The traditional medical model of care is spectacularly inadequate when dealing with frequent attenders, leading to needless referrals, investigations, and, by sheer weight of contact, spurious labels and diagnoses. The usual suspects of psychoactive drugs are often prescribed. The only certainty is that investigation, referral, and labels make frequent attenders worse not better.
Of course, this is why continuity is so important, and the medical art of doing nothing with style a core clinical skill. I might refer frequent attenders for NHS homeopathy because patients receive care but without harm. Is this all just mere anecdotal ramblings of a cynic?
Research indicates that 3% of patients in general practice generate 15% of the workload (and this seems like an gross underestimate).2 Frequent attenders receive five times more drugs and five times more referrals,3 do indeed exist in family clusters,4 and do respond to complementary treatments.5 These numbers and patterns may well be mirrored in hospital practice. So a conservative estimate is that frequent attenders consume a staggering £15bn of the NHS budget annually,6 enough to fund NHS London and bigger than the divisive proposed cuts to welfare.7
This is not just about wasted resources, because these patients are also receiving harmful and poor medical care. Almost no recent research has considered this fundamental quality and resource problem.

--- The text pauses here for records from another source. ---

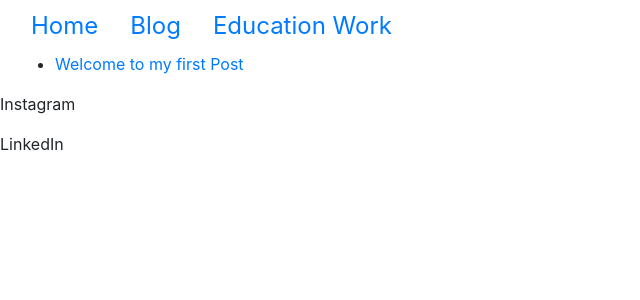
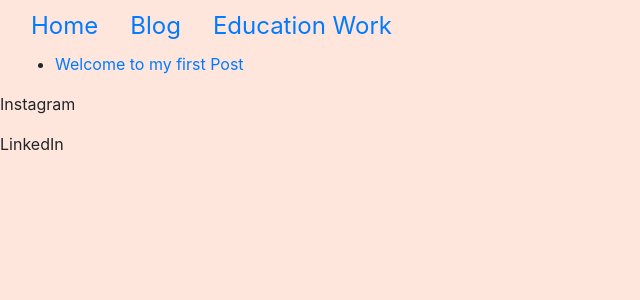
Before and after one commit to warwick-robbatterbee/warwick-robbatterbee.github.io, a Jekyll site: the page built from index.html, in a window 1280 px wide. Shown: the top 300 px of the page, without its empty margins (0-640 px from the left). Built offline with Jekyll 4.4.1, drawn with Linux system fonts in a browser that asks for light colours; nearby versions of some CDN libraries.

Commit message:
Update custom_css.css

```diff
--- a/assets/custom_css.css
+++ b/assets/custom_css.css
@@ -3,6 +3,10 @@ html{
 font-family: 'Roboto', sans-serif;
 }
 
+body{
+background-color:#ffe6dc;
+}
+
 .main-header{
 font-size: 18pt;
 }
```
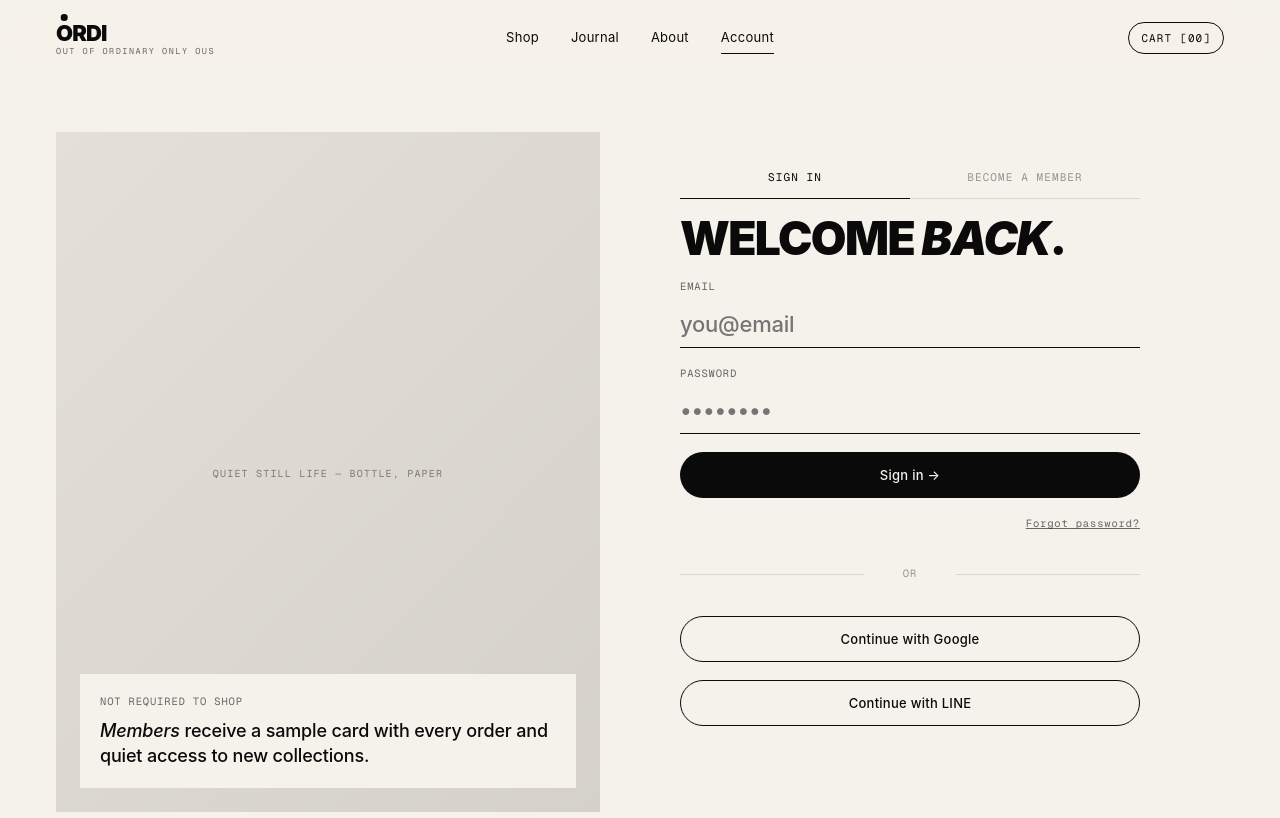
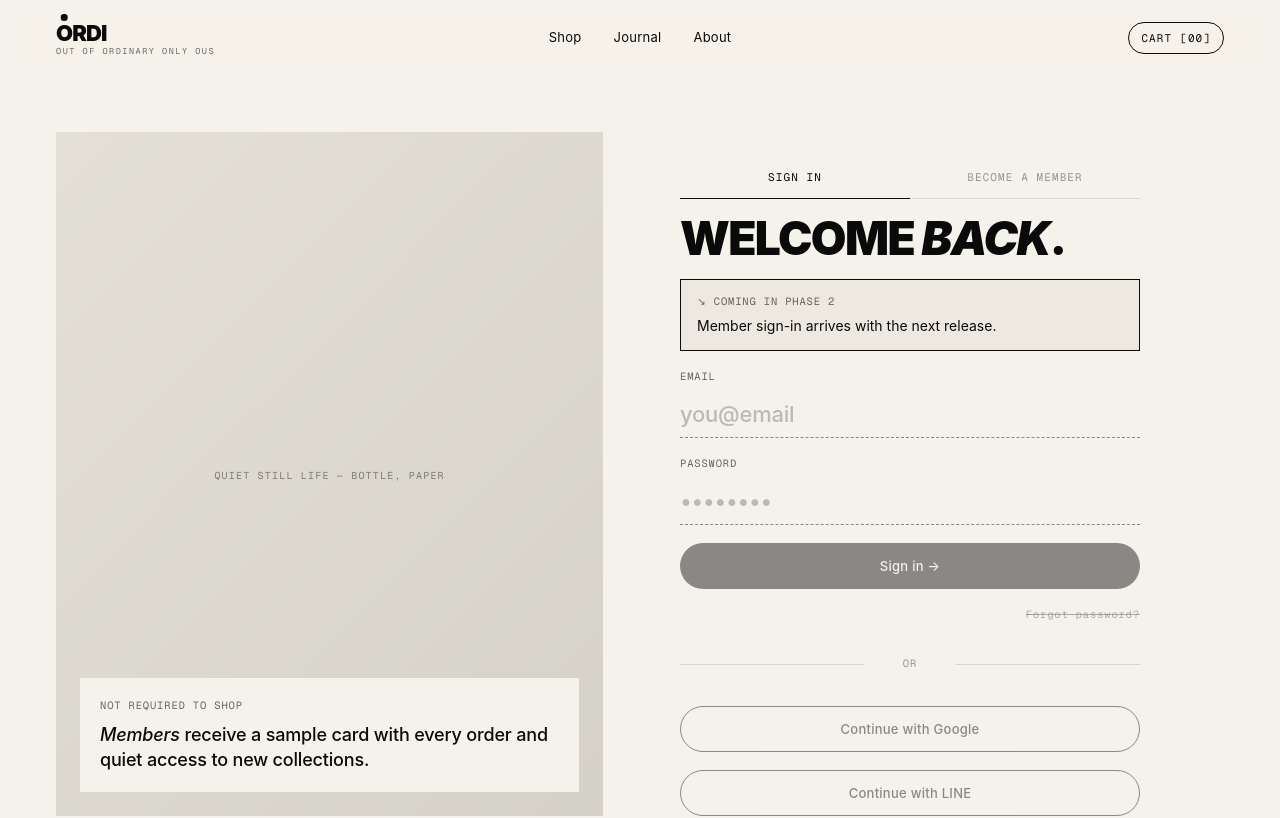
Before and after one commit to Shiberger/ORDI-Website, a Next.js app in the folder front-end/: page /account in a window 1280 px wide. Shown: the top 818 px of the page. Built offline with nearby package versions, Linux system fonts and the light colour scheme; no server answers; a web font is replaced by a local one.

Commit message:
feat(account): disable sign-in and account link until Phase 2 integration

```diff
--- a/front-end/app/account/page.tsx
+++ b/front-end/app/account/page.tsx
@@ -12,7 +12,13 @@ type Mode = 'sign-in' | 'sign-up'
 export default function AccountPage() {
   const { lang, t } = useApp()
   const [mode, setMode] = useState<Mode>('sign-in')
+  // Sign-in is disabled until Phase 2 wires up Supabase Auth.
+  // The signed-in dashboard below uses mocked data and is kept for the Phase 2 integration.
   const [signed, setSigned] = useState(false)
+  const phase2Notice =
+    lang === 'en'
+      ? 'Member sign-in arrives with the next release.'
+      : 'การเข้าสู่ระบบสมาชิกจะเปิดให้ใช้งานในเวอร์ชันถัดไป'
 
   if (signed) {
     return (
@@ -152,44 +158,49 @@ export default function AccountPage() {
                 ? <span>Become <em>Ous</em>.</span>
                 : <span>เป็น <em>Ous</em></span>}
           </h1>
+          <p className="ordi-auth__notice">
+            <MonoTag>↘ COMING IN PHASE 2</MonoTag>
+            <span>{phase2Notice}</span>
+          </p>
           {mode === 'sign-up' && (
             <div className="ordi-form-row">
               <label>
                 <span>{lang === 'en' ? 'First name' : 'ชื่อ'}</span>
-                <input />
+                <input disabled />
               </label>
               <label>
                 <span>{lang === 'en' ? 'Last name' : 'นามสกุล'}</span>
-                <input />
+                <input disabled />
               </label>
             </div>
           )}
           <label>
             <span>{lang === 'en' ? 'Email' : 'อีเมล'}</span>
-            <input placeholder="you@email" />
+            <input placeholder="you@email" disabled />
           </label>
           <label>
             <span>{lang === 'en' ? 'Password' : 'รหัสผ่าน'}</span>
-            <input type="password" placeholder="••••••••" />
+            <input type="password" placeholder="••••••••" disabled />
           </label>
           <button
             className="ordi-btn ordi-btn--primary ordi-btn--full"
-            onClick={() => setSigned(true)}
+            disabled
+            aria-disabled="true"
           >
             {mode === 'sign-in' ? t.cta.sign_in : t.cta.sign_up} →
           </button>
           {mode === 'sign-in' && (
-            <a className="ordi-auth__forgot">
+            <span className="ordi-auth__forgot is-disabled">
               {lang === 'en' ? 'Forgot password?' : 'ลืมรหัสผ่าน?'}
-            </a>
+            </span>
           )}
           <div className="ordi-auth__or">
             <span>{lang === 'en' ? 'or' : 'หรือ'}</span>
           </div>
-          <button className="ordi-btn ordi-btn--ghost ordi-btn--full">
+          <button className="ordi-btn ordi-btn--ghost ordi-btn--full" disabled aria-disabled="true">
             Continue with Google
           </button>
-          <button className="ordi-btn ordi-btn--ghost ordi-btn--full">
+          <button className="ordi-btn ordi-btn--ghost ordi-btn--full" disabled aria-disabled="true">
             Continue with LINE
           </button>
         </div>
--- a/front-end/app/globals.css
+++ b/front-end/app/globals.css
@@ -1588,6 +1588,23 @@ main {
   outline: none;
 }
 .ordi-auth__forgot { font-family: var(--mono); font-size: 10.5px; letter-spacing: 0.08em; color: var(--ink-soft); text-decoration: underline; align-self: flex-end; }
+.ordi-auth__forgot.is-disabled { text-decoration: line-through; opacity: 0.5; cursor: not-allowed; }
+.ordi-auth__notice {
+  display: flex;
+  flex-direction: column;
+  gap: 8px;
+  padding: 14px 16px;
+  border: 1px solid var(--ink);
+  background: var(--paper-2);
+  font-family: var(--serif);
+  font-size: 14px;
+  line-height: 1.4;
+  color: var(--ink);
+  margin: 0;
+}
+.ordi-auth__form input:disabled { opacity: 0.45; cursor: not-allowed; border-bottom-style: dashed; }
+.ordi-btn--ghost:disabled { opacity: 0.45; cursor: not-allowed; }
+.ordi-btn--ghost:disabled:hover { background: transparent; color: var(--ink); }
 .ordi-auth__or {
   text-align: center;
   font-family: var(--mono);
--- a/front-end/components/layout/Nav.tsx
+++ b/front-end/components/layout/Nav.tsx
@@ -21,7 +21,7 @@ export function Nav() {
     { href: '/shop', label: t.nav.shop },
     { href: '/journal', label: t.nav.journal },
     { href: '/about', label: t.nav.about },
-    { href: '/account', label: t.nav.account },
+    // Account link hidden until Phase 2 wires up Supabase Auth.
   ]
 
   return (
```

Britain does not need more healthcare—just better medicine.
Cite this as: BMJ 2014;348:g208
Competing interests: I have read and understood the BMJ Group policy on declaration of interests and have no relevant interests to declare.
Provenance and peer review: Commissioned; externally peer reviewed.
Follow Des Spence on Twitter @des_spence1